Hyperbole Alert: 33rd Anniversary of Baiting the National News Media to Report Conservative News, Defending Christian Jim Watt 1983
33rd Anniversary of Baiting the National News Media to Report
Conservative News, Defending Christian Jim Watt 1983
It was not the first time Eugene Delgaudio made the national news. But it was the first
time that Delgaudio baited the entire national press corp to the White House to lure them
in with reports of "handicaped group with petitions regarding Jim Watt."
The national press reported it September 27, 1983
In fact it was a conservative defense of embattled Reagan Secretary Jim Watt, openly Christian
Cabinet member who worshiped God not nature, against the liberal elite.
Facing off against News Anchor Sam Donaldson, Delgaudio and 2 other leaders of the Council of Volunteer Americans visited White House officials, presented 120,000 petitions and addressed 100 members of the media on the White House Lawn.
Donaldson closely questioned the group and in the end (questioning if the spokesman indeed had
polio) after being rebuffed closed his notebook
and announced "I can see this news conference is over." Donaldson walked off. That left 99 other members of the media to go on with the news conference.
The result was a series of statements successfully made defending and explaining Jim Watt's interior
policies and the reporting in hundreds of newspapers the tremendous outpouring of support for Watt in
color photos on the nation's front pages.
UPI report still online
A pro-James Watt environmental group, led by a polio victim
WASHINGTON -- A pro-James Watt environmental group, led by a polio victim on crutches, gave the administration some of the 120,000 postcards and letters today they said they gathered in support of the embattled interior secretary.

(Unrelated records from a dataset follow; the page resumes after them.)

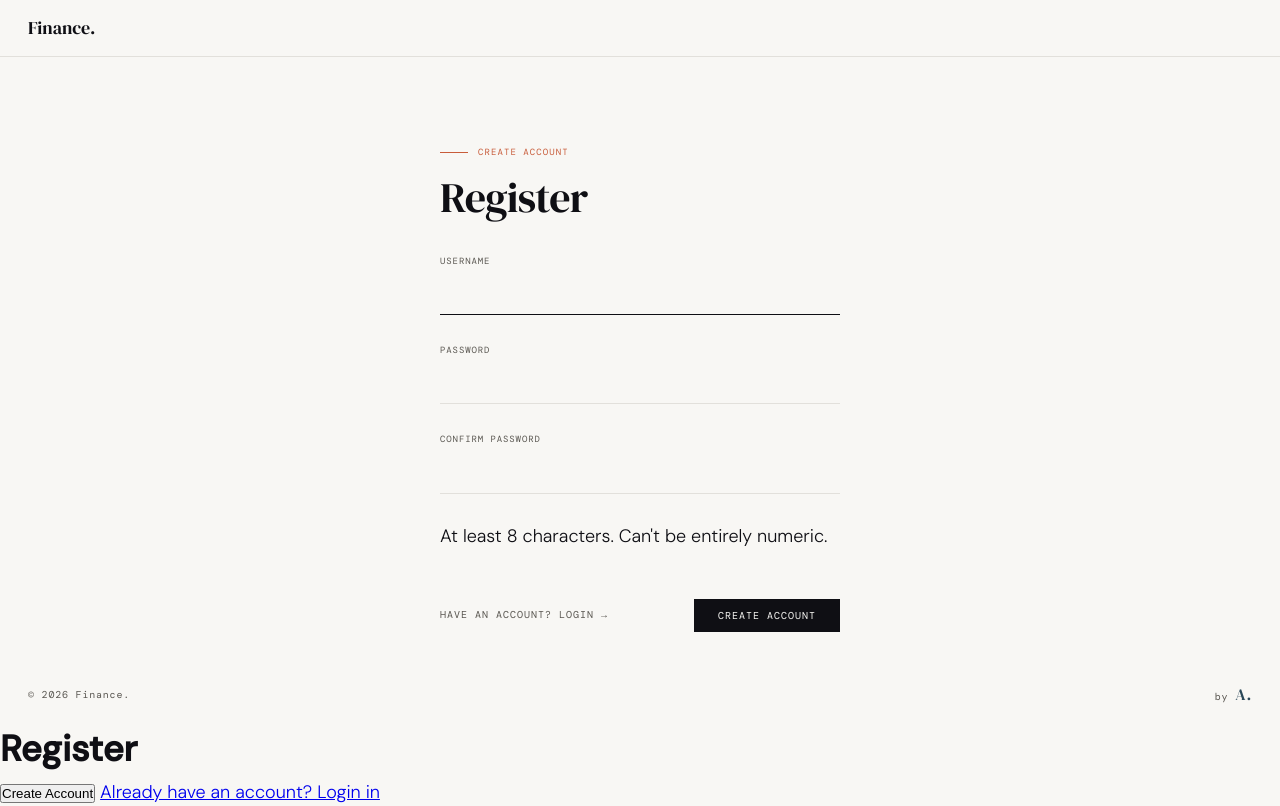
Repository: adtm0/Fined
Page: tracker/templates/tracker/register.html
These files come from the project's save history. The page is drawn as it stood at one moment and after the next save; the edit follows.
The browser window is 1280 px wide. The pictures show the whole page.
Some web fonts or font styles are not loaded; a fallback is used. The template is drawn by Django 4.2. The application's start-up code is not run. Other server files are loaded and not shown. The template is opened directly, without the code that normally fills it, so the values that code supplies are empty.

Above is the page before, as saved 2026-05-01 21:50:30.

### tracker/templates/tracker/register.html
{% extends 'tracker/base.html' %}

{% block content %}
<div class="auth-page">
  <div class="auth-box">
    <div class="auth-header">
      <p class="section-label">Create account</p>
      <h1 class="auth-title">Register</h1>
    </div>

    {%if form.errors%}
      <p class="auth-error">Please fix the errors below.</p>
    {% endif %}

    <form method="POST">
      {% csrf_token %}
      <label>Username</label>
      <input type="text" name="username" autofocus>

      <label>Password</label>
      <input type="password" name="password1"></input>

      <label>Confirm password</label>
      <input type="password" name="password2"></input>

      <p class="auth-hint">At least 8 characters. Can't be entirely numeric.</p>

      <div class="auth-actions">
        <a href="/login/" class="auth-link">Have an account? Login →</a>
        <button type="submit" class="modal-submit">Create account</button>
      </div>
    </form>
  </div>
</div>
<h1 class="mb-4">Register</h1>

  <button type="submit" class="btn btn-primary">Create Account</button>
</form>
<a href="/login" class="mt-3 d-block">Already have an account? Login in</a>
{% endblock %}

### tracker/templates/tracker/base.html
{% load static %}
<!DOCTYPE html>
<html>
  <head>
    <meta name="viewport" content="width=device-width, initial-scale=1.0">
    <title>Fined</title>
    <link rel="stylesheet" href="{% static 'tracker/style.css' %}">
    <link rel="preconnect" href="https://fonts.googleapis.com">
    <link href="https://fonts.googleapis.com/css2?family=DM+Serif+Display:ital@0;1&family=DM+Mono:wght@300;400;500&family=DM+Sans:wght@300;400;500&display=swap" rel="stylesheet">
  </head>
  <body>
    <nav class="navbar">
      <a class="nav-brand" href="/dashboard/">Finance.</a>
      <div class="nav-links">
        {% if user.is_authenticated %}
          <a href="/dashboard/" class="{% if request.resolver_match.url_name == 'dashboard' %} active {% endif %}">Overview</a>
          <a href="/history/" class="{% if request.resolver_match.url_name == 'history' %} active {% endif %}">History</a>
          <a href="/logout/">Logout</a>
        {% endif %}
      </div>
    </nav>
    <div class="page-content">
      {% block content%}{% endblock %}
    </div>
    <footer class="site-footer">
      <span class="footer-copy">&#169; 2026 Finance.</span>
      <a href="https://adtm0.github.io/" target="_blank" class="footer-link">by <span class="footer-a">A.</span></a>
    </footer>
  </body>
</html>

### tracker/static/tracker/style.css
@import url('https://fonts.googleapis.com/css2?family=DM+Serif+Display:ital@0;1&family=DM+Mono:wght@300;400;500&family=DM+Sans:wght@300;400;500&display=swap');

* {
  margin: 0;
  padding: 0;
  box-sizing: border-box;
}

:root {
  --ink: #0f0f14;
  --paper: #f8f7f4;
  --paper2: #f0efe9;
  --muted-dark: #5a5751;
  --border: #e2e0db;
  --accent: #2a4858;
  --accent2: #c85c3a;
  --serif: 'DM Serif Display', serif;
  --sans: 'DM Sans', sans-serif;
  --mono: 'DM Mono', monospace;
}

html {
  font-size: 18px;
}

body {
  background-color: var(--paper);
  font-family: var(--sans);
  font-size: 1rem;
  color: var(--ink);
  font-weight: 300;
  line-height: 1.6;
}

/* ── AUTH PAGES ── */
.auth-page {
  min-height: calc(100vh - 57px);
  display: flex;
  align-items: center;
  justify-content: center;
}

.auth-box {
  width: 100%;
  max-width: 400px;
  padding: 48px 0;
}

.auth-header {
  margin-bottom: 36px;
}

.auth-title {
  font-family: var(--serif);
  font-size: 42px;
  font-weight: normal;
  letter-spacing: -0.02em;
  color: var(--ink);
  line-height: 1;
}

.auth-error {
  font-family: var(--mono);
  font-size: 10px;
  letter-spacing: 0.08em;
  text-transform: uppercase;
  color: var(--accent2);
  margin-bottom: 24px;
  padding-bottom: 16px;
  border-bottom: 1px solid var(--border);
}

.auth-box label {
  display: block;
  font-family: var(--mono);
  font-size: 9px;
  letter-spacing: 0.1em;
  text-transform: uppercase;
  color: var(--muted-dark);
  margin-bottom: 8px;
}

.auth-box input[type="text"],
.auth-box input[type="password"] {
  display: block;
  width: 100%;
  padding: 10px 0;
  font-family: var(--sans);
  font-size: 14px;
  color: var(--ink);
  background: transparent;
  border: none;
  border-bottom: 1px solid var(--border);
  outline: none;
  margin-bottom: 28px;
}

.auth-box input[type="text"]:focus,
.auth-box input[type="password"]:focus {
  border-bottom-color: var(--ink);
}

.auth-actions {
  display: flex;
  align-items: center;
  justify-content: space-between;
  margin-top: 48px;
  padding-top: 0;
  border-top: none;
}

.auth-link {
  font-family: var(--mono);
  font-size: 10px;
  letter-spacing: 0.1em;
  text-transform: uppercase;
  color: var(--muted-dark);
  text-decoration: none;
  transition: color 0.15s;
}

.auth-link:hover {
  color: var(--accent2);
}


/* ── NAVBAR ── */
.navbar {
  display: flex;
  justify-content: space-between;
  align-items: stretch;
  height: 57px;
  border-bottom: 1px solid var(--border);
  background-color: var(--paper);
  padding: 0 28px;
}

.nav-brand {
  font-family: var(--serif);
  font-size: 18px;
  text-decoration: none;
  color: var(--ink);
  display: flex;
  align-items: center;
}

.nav-brand:visited {
  color: var(--ink);
}

.nav-links {
  display: flex;
  align-items: stretch;
}

.nav-links a {
  font-family: var(--mono);
  font-size: 10px;
  letter-spacing: 0.1em;
  text-transform: uppercase;
  text-decoration: none;
  color: var(--muted-dark);
  display: flex;
  align-items: center;
  padding: 0 16px;
  transition: color 0.15s;
}

.nav-links a:hover {
  color: var(--accent2);
}

.nav-links a.active {
  background: var(--accent);
  color: #fff;
}

.page-content {
  overflow: auto;
}

/* ── FOOTER ── */
.site-footer {
  position: fixed;
  bottom: 0;
  left: 0;
  right: 0;
  display: flex;
  justify-content: space-between;
  align-items: center;
  padding: 12px 28px;
  background: var(--paper);
}

.footer-copy {
  font-family: var(--mono);
  font-size: 10px;
  letter-spacing: 0.08em;
  color: var(--muted-dark);
}

.footer-link {
  font-family: var(--mono);
  font-size: 10px;
  letter-spacing: 0.08em;
  color: var(--muted-dark);
  text-decoration: none;
  transition: color 0.15s;
}

.footer-link:hover{
  color: var(--ink);
}

.footer-a {
  font-family: var(--serif);
  font-size: 16px;
  color: var(--accent);
}

.footer-link:hover .footer-a {
  color: var(--accent2);
}

/* ── DASHBOARD GRID ── */
.dashboard-grid {
  display: grid;
  grid-template-columns: 1fr 2fr 1fr;
  min-height: calc(100vh - 57px - 45px);
  border: 1px solid var(--border);
  align-items: stretch;
}

/* ── LEFT PANEL ── */
.left-panel {
  border-right: 1px solid var(--border);
  display: flex;
  flex-direction: column;
}

.left-panel-hero {
  padding: 40px 32px;
  border-bottom: 1px solid var(--border);
}

/* Only "Financial Overview" gets the orange line eyebrow */
.section-label {
  display: flex;
  align-items: center;
  gap: 10px;
  font-family: var(--mono);
  font-size: 9px;
  letter-spacing: 0.12em;
  color: var(--accent2);
  text-transform: uppercase;
  margin-bottom: 16px;
}

.section-label::before {
  content: '';
  display: inline-block;
  width: 28px;
  height: 1px;
  background: var(--accent2);
  flex-shrink: 0;
}

.greeting {
  font-family: var(--serif);
  font-size: 42px;
  font-weight: normal;
  line-height: 1.15;
  letter-spacing: -0.01em;
  margin-bottom: 10px;
}

.greeting em {
  color: var(--accent);
  font-style: italic;
}

.subtext {
  font-family: var(--sans);
  font-size: 12px;
  color: var(--muted-dark);
  font-weight: 300;
  line-height: 1.6;
}

/* Stats */
.stat-block {
  display: flex;
  flex-direction: column;
}

.stat {
  padding: 24px 32px;
  border-bottom: 1px solid var(--border);
}

.stat h2 {
  font-family: var(--serif);
  font-size: 36px;
  font-weight: normal;
  letter-spacing: -0.02em;
  line-height: 1;
  color: var(--ink);
}

.stat p {
  font-family: var(--mono);
  font-size: 9px;
  letter-spacing: 0.1em;
  text-transform: uppercase;
  color: var(--muted-dark);
  margin-top: 4px;
}

/* ── MIDDLE PANEL ── */
.middle-panel {
  border-right: 1px solid var(--border);
  display: flex;
  flex-direction: column;
}

.analytics-box {
  padding: 32px 48px;
  border-bottom: 1px solid var(--border);
  flex: none;
  height: 420px;
  overflow: hidden;
}

.analytics-header {
  display: flex;
  align-items: center;
  justify-content: space-between;
  margin-bottom: 24px;
}

.analytics-title {
  font-family: var(--serif);
  font-size: 20px;
  color: var(--ink);
  font-style: italic;
}

/* Wallets */
.wallets-box {
  padding: 32px 36px;
}

.wallets-header {
  display: flex;
  justify-content: space-between;
  align-items: center;
  margin-bottom: 14px;
}

.wallets-title {
  font-family: var(--serif);
  font-size: 20px;
  color: var(--ink);
  font-style: italic;
}

.add-link {
  font-family: var(--mono);
  font-size: 9px;
  letter-spacing: 0.1em;
  text-transform: uppercase;
  color: var(--muted-dark);
  text-decoration: none;
  padding: 5px 12px;
  border: 1px solid var(--border);
  transition: color 0.15s;
}

.add-link:hover {
  color: var(--accent2);
}

.wallet-item {
  display: flex;
  justify-content: space-between;
  align-items: center;
  padding: 10px 0;
  border-top: 1px solid var(--border);
}

.wallet-item:last-child {
  border-bottom: 1px solid var(--border);
}

.wallet-item a {
  font-family: var(--serif);
  font-size: 14px;
  color: var(--accent);
  text-decoration: none;
}

.wallet-balance {
  font-family: var(--mono);
  font-size: 11px;
  font-weight: 300;
  letter-spacing: 0.1em;
  text-transform: uppercase;
  color: var(--ink);
}

.empty-link {
  font-family: var(--mono);
  font-size: 10px;
  letter-spacing: 0.06em;
  text-transform: uppercase;
  color: var(--muted-dark);
  text-decoration: none;
  display: block;
  padding: 12px 0;
  border-top: 1px solid var(--border);
}

.empty-link:hover {
  color: var(--accent2);
}

/* ── RIGHT PANEL ── */
.right-panel {
  background: var(--paper2);
  display: flex;
  flex-direction: column;
}

.total-balance-box {
  padding: 36px 32px;
  border-bottom: 1px solid var(--border);
}

.balance-eyebrow {
  font-family: var(--mono);
  font-size: 9px;
  letter-spacing: 0.1em;
  text-transform: uppercase;
  color: var(--muted-dark);
  margin-bottom: 10px;
}

.total-balance-box h1 {
  font-family: var(--serif);
  font-size: 48px;
  font-weight: normal;
  letter-spacing: -0.02em;
  line-height: 1;
  color: var(--ink);
}

.balance-sub {
  font-family: var(--sans);
  font-size: 11px;
  color: var(--muted-dark);
  margin-top: 6px;
  font-weight: 300;
}

/* Actions */
.actions-box {
  padding: 28px 32px;
  border-top: 1px solid var(--border);
  margin-top: auto;
}

.actions-label {
  font-family: var(--mono);
  font-size: 9px;
  letter-spacing: 0.1em;
  text-transform: uppercase;
  color: var(--muted-dark);
  margin-bottom: 14px;
}

.action-btn {
  display: flex;
  align-items: center;
  justify-content: space-between;
  padding: 12px 0;
  font-family: var(--mono);
  font-size: 11px;
  letter-spacing: 0.1em;
  text-transform: uppercase;
  text-decoration: none;
  color: var(--ink);
  border-bottom: 1px solid var(--border);
  background: transparent;
  width: 100%;
  cursor: pointer;
  transition: color 0.15s;
  border: none;
  border-bottom: 1px solid var(--border);
  appearance: none;
  -webkit-appearance: none;
}

a.action-btn {
  display: flex;
  align-items: center;
  justify-content: space-between;
}
.action-btn:first-of-type {
  border-top: 1px solid var(--border);
}

.action-btn::after {
  content: '→';
  font-family: var(--mono);
  font-size: 11px;
  color: inherit;
}

.action-btn:hover {
  color: var(--accent2);
}

/* Recent */
.recent-box {
  padding: 28px 32px;
  flex: 1;
}

.recent-label {
  font-family: var(--mono);
  font-size: 9px;
  letter-spacing: 0.1em;
  text-transform: uppercase;
  color: var(--muted-dark);
  margin-bottom: 12px;
}

.recent-item {
  font-family: var(--sans);
  font-size: 13px;
  color: var(--ink);
  padding: 10px 0;
  border-bottom: 1px solid var(--border);
}

.recent-item:first-of-type {
  border-top: 1px solid var(--border);
}

.recent-empty {
  font-family: var(--mono);
  font-size: 9px;
  color: var(--muted-dark);
  letter-spacing: 0.06em;
  text-transform: uppercase;
  padding: 10px 0;
  border-top: 1px solid var(--border);
}

/* ── HISTORY PAGE ── */
.history-page {
  padding: 48px 56px;
  max-width: 1100px;
}

.history-title {
  font-family: var(--serif);
  font-size: 42px;
  font-weight: normal;
  letter-spacing: -0.02em;
  color: var(--ink);
  margin-bottom: 40px;
}

.history-table {
  width: 100%;
  border-collapse: collapse;
}

.history-table thead tr {
  border-bottom: 1px solid var(--border);
}

.history-table th {
  font-family: var(--mono);
  font-size: 9px;
  letter-spacing: 0.1em;
  text-transform: uppercase;
  color: var(--muted-dark);
  text-align: left;
  padding: 0 0 12px 0;
  font-weight: 400;
}

.history-table td {
  font-family: var(--sans);
  font-size: 13px;
  color: var(--ink);
  padding: 14px 0;
  border-bottom: 1px solid var(--border);
}

/* Type column - income green, expense orange */
.history-table td:nth-child(3) {
  font-family: var(--mono);
  font-size: 9px;
  letter-spacing: 0.08em;
  text-transform: uppercase;
}

.type-badge {
  display: inline-block;
  padding: 3px 10px;
  font-family: var(--mono);
  font-size: 9px;
  letter-spacing: 0.08em;
  text-transform: uppercase;
  min-width: 70px;
  text-align: center;
}

.type-badge.income {
  background: #dde6eb;
  color: #1d3340;
}

.type-badge.expense {
  background: #f7e4dc;
  color: #9e3f22;
}

/* Amount column - mono */
.history-table td:nth-child(4) {
  font-family: var(--mono);
  font-size: 13px;
  font-weight: 500;
}

/* ── MODAL ── */
.modal-overlay {
  display: none;
  position: fixed;
  inset: 0;
  background: rgba(15, 15, 20, 0.5);
  z-index: 100;
  align-items: center;
  justify-content: center;
}

.modal {
  background: var(--paper);
  padding: 40px 36px;
  width: 100%;
  max-width: 420px;
  border: 1px solid var(--border)
}

.modal-title {
  font-family: var(--serif);
  font-size: 28px;
  font-weight: normal;
  color: var(--ink);
  margin-bottom: 28px;
}

.modal label {
  display: block;
  font-family: var(--mono);
  font-size: 9px;
  letter-spacing: 0.1em;
  text-transform: uppercase;
  color: var(--muted-dark);
  margin-bottom: 8px;
}

.modal input[type="text"],
.modal input[type="number"],
.modal select {
  display: block;
  width: 100%;
  padding: 10px 0;
  font-family: var(--sans);
  font-size: 14px;
  color: var(--ink);
  background: transparent;
  border: none;
  border-bottom: 1px solid var(--border);
  outline: none;
  margin-bottom: 24px;
}

.modal select {
  appearance: none;
  -webkit-appearance: none;
  background-image: url("data:[embedded picture, 215 characters]");
  background-repeat: no-repeat;
  background-position: right 4px center;
  padding-right: 24px;
  cursor: pointer;
}

.modal input[type="date"] {
  display: block;
  width: 100%;
  padding: 10px 0;
  font-family: var(--sans);
  font-size: 14px;
  color: var(--ink);
  background: transparent;
  border: none;
  border-bottom: 1px solid var(--border);
  outline: none;
  margin-bottom: 24px;
  cursor: pointer;
  -webkit-appearance: none;
  appearance: none
}
.modal input[type="date"]::-webkit-calendar-picker-indicator {
  opacity: 0.35;
  cursor: pointer;
  filter: invert(0.3);
  margin-left: auto;
}

.modal input[type="number"]::-webkit-inner-spin-button,
.modal input[type="number"]::-webkit-outer-spin-button {
  opacity: 0.3;
}

.modal input[type="text"]:focus,
.modal input[type="number"]:focus,
.modal select:focus {
  border-bottom-color: var(--ink);
}

.modal-actions {
  display: flex;
  align-items: center;
  justify-content: flex-end;
  gap: 16px;
  margin-top: 32px;
  padding-top: 24px;
  border-top: 1px solid var(--border);
}

.modal-cancel {
  font-family: var(--mono);
  font-size: 10px;
  letter-spacing: 0.1em;
  text-transform: uppercase;
  background: transparent;
  color: var(--muted-dark);
  border: none;
  cursor: pointer;
  transition: color 0.15s;
  padding: 10px 16px
}

.modal-cancel:hover {
  color: var(--ink);
}

.modal-submit {
  font-family: var(--mono);
  font-size: 10px;
  letter-spacing: 0.1em;
  text-transform: uppercase;
  background: var(--ink);
  color: var(--paper);
  border: none;
  padding: 10px 24px;
  cursor: pointer;
  transition: background 0.15s;
}

.modal-submit:hover {
  background: var(--accent);
}

/* ── ANALYTICS SLIDE NAV ── */
.slides-wrapper {
  position: relative;
  display: flex;
  align-items: center;
  gap: 8px;
}
.slides-content {
  flex: 1;
  min-width: 0;
}

.slide-btn {
  position: absolute;
  top: 50%;
  transform: translateY(-50%);
  z-index: 1;
  background: none;
  border: none;
  font-family: var(--serif);
  font-size: 20px;
  color: var(--muted-dark);
  cursor: pointer;
  padding: 0 4px;
  line-height: 1;
  transition: color 0.15s;
}

.slide-btn:first-child {
  left: -20px;
}
.slide-btn:last-child {
  right: -20px;
}

.slide-btn:hover {
  color: var(--ink);
}

.slide-dots {
  display: flex;
  justify-content: center;
  gap: 6px;
  padding: 10px 0 0;
}

.slide-dot {
  width: 6px;
  height: 6px;
  border-radius: 50%;
  background: var(--border);
  cursor: pointer;
  transition: background 0.2s;
}

.slide-dot.active {
  background: var(--muted-dark);
}

/* ── CALENDAR ── */
.calendar-month-label {
  font-family: var(--mono);
  font-size: 9px;
  letter-spacing: 0.12em;
  text-transform: uppercase;
  color: var(--muted-dark);
  min-width: 80px;
  text-align: center;
  margin-bottom: 0;
}

.calendar-grid {
  display: grid;
  grid-template-rows: repeat(6, 1fr);
  grid-template-columns: repeat(7, 1fr);
  height: calc(100% - 80px);
  gap: 2px;
}

.cal-header {
  font-family: var(--mono);
  font-size: 8px;
  letter-spacing: 0.08em;
  text-transform: uppercase;
  color: var(--muted-dark);
  text-align: center;
  padding-bottom: 6px;
}

.cal-cell {
  min-height: 36px;
  padding: 4px 2px;
  display: flex;
  flex-direction: column;
  align-items: center;
  gap: 3px;
}

.cal-day-num {
  font-family: var(--mono);
  font-size: 10px;
  color: var(--ink);
}

.cal-today .cal-day-num {
  background: var(--paper);
  border: 2px solid var(--accent);
  border-radius: 50%;
  width: 18px;
  height: 18px;
  display: flex;
  align-items: center;
  justify-content: center;
  font-size: 9px;
}

.cal-dots {
  display: flex;
  gap: 2px;
}

.cal-dot {
  width: 5px;
  height: 5px;
  border-radius: 50%;
}

.cal-dot.income {
  background: var(--accent);
}

.cal-dot.expense {
  background: var(--accent2);
}

.cal-month-nav {
  display: flex;
  align-items: center;
  justify-content: center;
  gap: 16px;
  margin-bottom: 36px;
}

.cal-nav-btn {
  display: inline;
  font-family: var(--serif);
  font-size: 18px;
  color: var(--muted-dark);
  text-decoration: none;
  padding: 0 4px;
  transition: color 0.15s;
  line-height: 1;
}

.cal-nav-btn:hover {
  color: var(--ink);
}

After the next save:
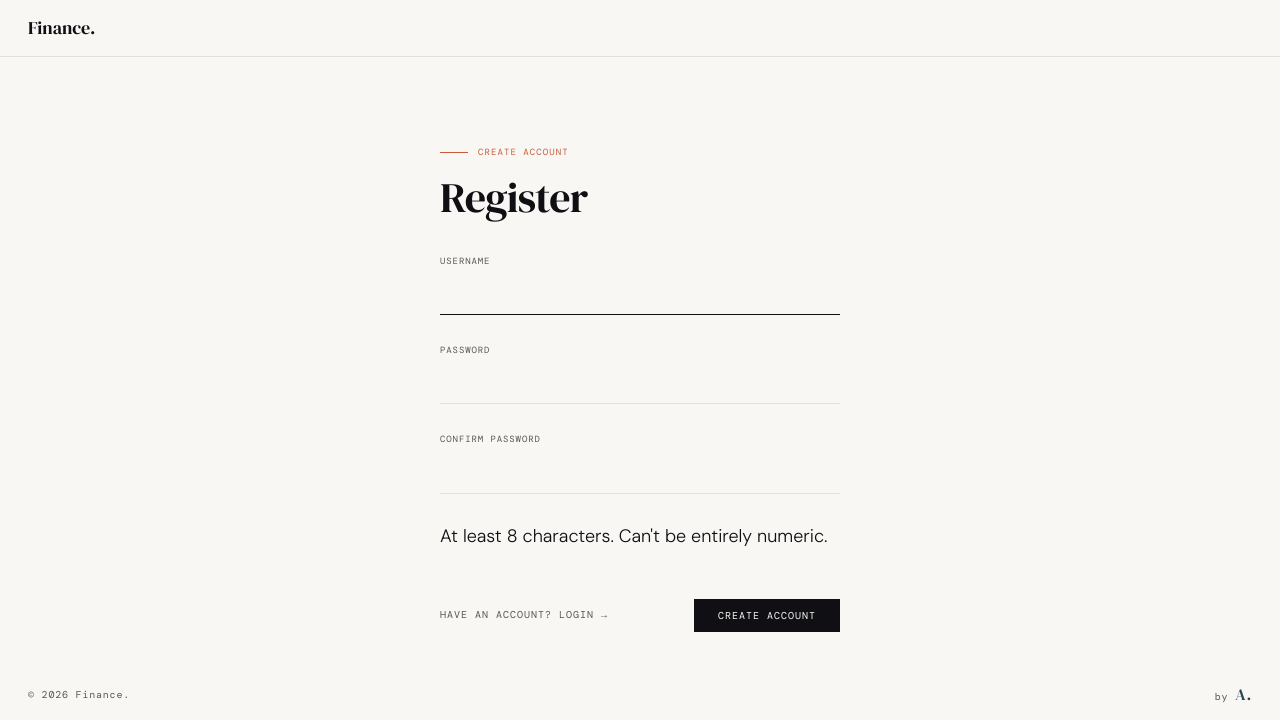
Saved 6 s later.
--- a/tracker/templates/tracker/register.html
+++ b/tracker/templates/tracker/register.html
@@ -32,9 +32,4 @@
     </form>
   </div>
 </div>
-<h1 class="mb-4">Register</h1>
-
-  <button type="submit" class="btn btn-primary">Create Account</button>
-</form>
-<a href="/login" class="mt-3 d-block">Already have an account? Login in</a>
 {% endblock %}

Three leaders of the Council for Volunteer Americans met for 15 minutes with Cabinet Secretary Craig Fuller, who told United Press International there is 'no intention' to fire Watt for his remarks last week referring to a special Interior Department commission as having 'a black, a woman, two Jews and a cripple.'
The polio victim, Bob Brostrom of Annandale, Va., said Watt was unfairly attacked. 'The press and the ecology bureaucrats have concentrated on getting Watt no matter what the cost,' he said.
Asked if Watt's remarks would harm President Reagan's and other Republicans' election chances, Brostrom said, 'We're not interested in politics. We're interested in justice.'
Fuller said he explained to the three that Reagan had accepted Watt's apology. 'There's no intention to do anything else at this point but to work with him (Watt),' Fuller said.
Brostrom said Watt has helped the handicapped by making national parks and monuments more accessible to them.
'We don't think with some of the examples we have in Congress of congressmen committing criminal acts and still sitting, that Jim Watt should be thrown out for saying a word that's interchangeable with 'handicapped' or 'disabled,'' Brostrom said.
'I think the word 'cripple,' in a way, in our society, is similar to the use of the words 'colored' or 'Negro,'' Brostrom said.
He said if Watt is to be fired for using the word 'crippled,' hospitals around the country for 'crippled children' should change their names.
Brostrom, 32, an unsuccessful GOP candidate for the state House, said the petition effort had been under way since spring when Watt raised the ire of music fans by suggesting the Beach Boys drew the wrong element to Washington's annual July Fourth festivities.
Earlier, Brostrom said he thought Watt was 'trying to make a crack at affirmative action and quota systems' with his remark.
'I'm thinking of forming 'Handicapped Beach Boys Fans for Watt,'' said Brostrom, adding that he thinks overall Watt has done a good job. He noted that access to National Parks under Watt's tenure has improved and Watt recently was given an award for bettering handicapped facilities at parks.
'I think overall ... what he's trying to do is move this country in the direction of energy independence and at the same time see that the environment is preserved. It's a delicate balance,' said Brostrom.
'The fact that most of the national parks and monuments which are under Watt's direction are now accessible to the handicapped is a tribute to the Interior Department and to previous secretaries of the Interior,' he said.
Over 100 newspapers carried the report on their front page but also had
printed reports from the UPI.
Eugene Delgaudio, as president of Council of Volunteer Americans
mailed 5,000 copies of Ron Arnolds book on Watt, which doubled
national circulation at the time.
Ron Arnold's At the Eye of the Storm: James Watt and the Environmentalists (Regnery-Gateway, 282 pp., $14.95) is a book about contemporary politics. Arnold's immediate aim is to defend Jim Watt, our embattled Secretary of the Interior, from at tacks that are really aimed at Ronald Reagan. But the deeper intention of the book is to challenge the extreme modern breed of environmentalist on religious grounds. It is this aspect that will give the book its lasting value.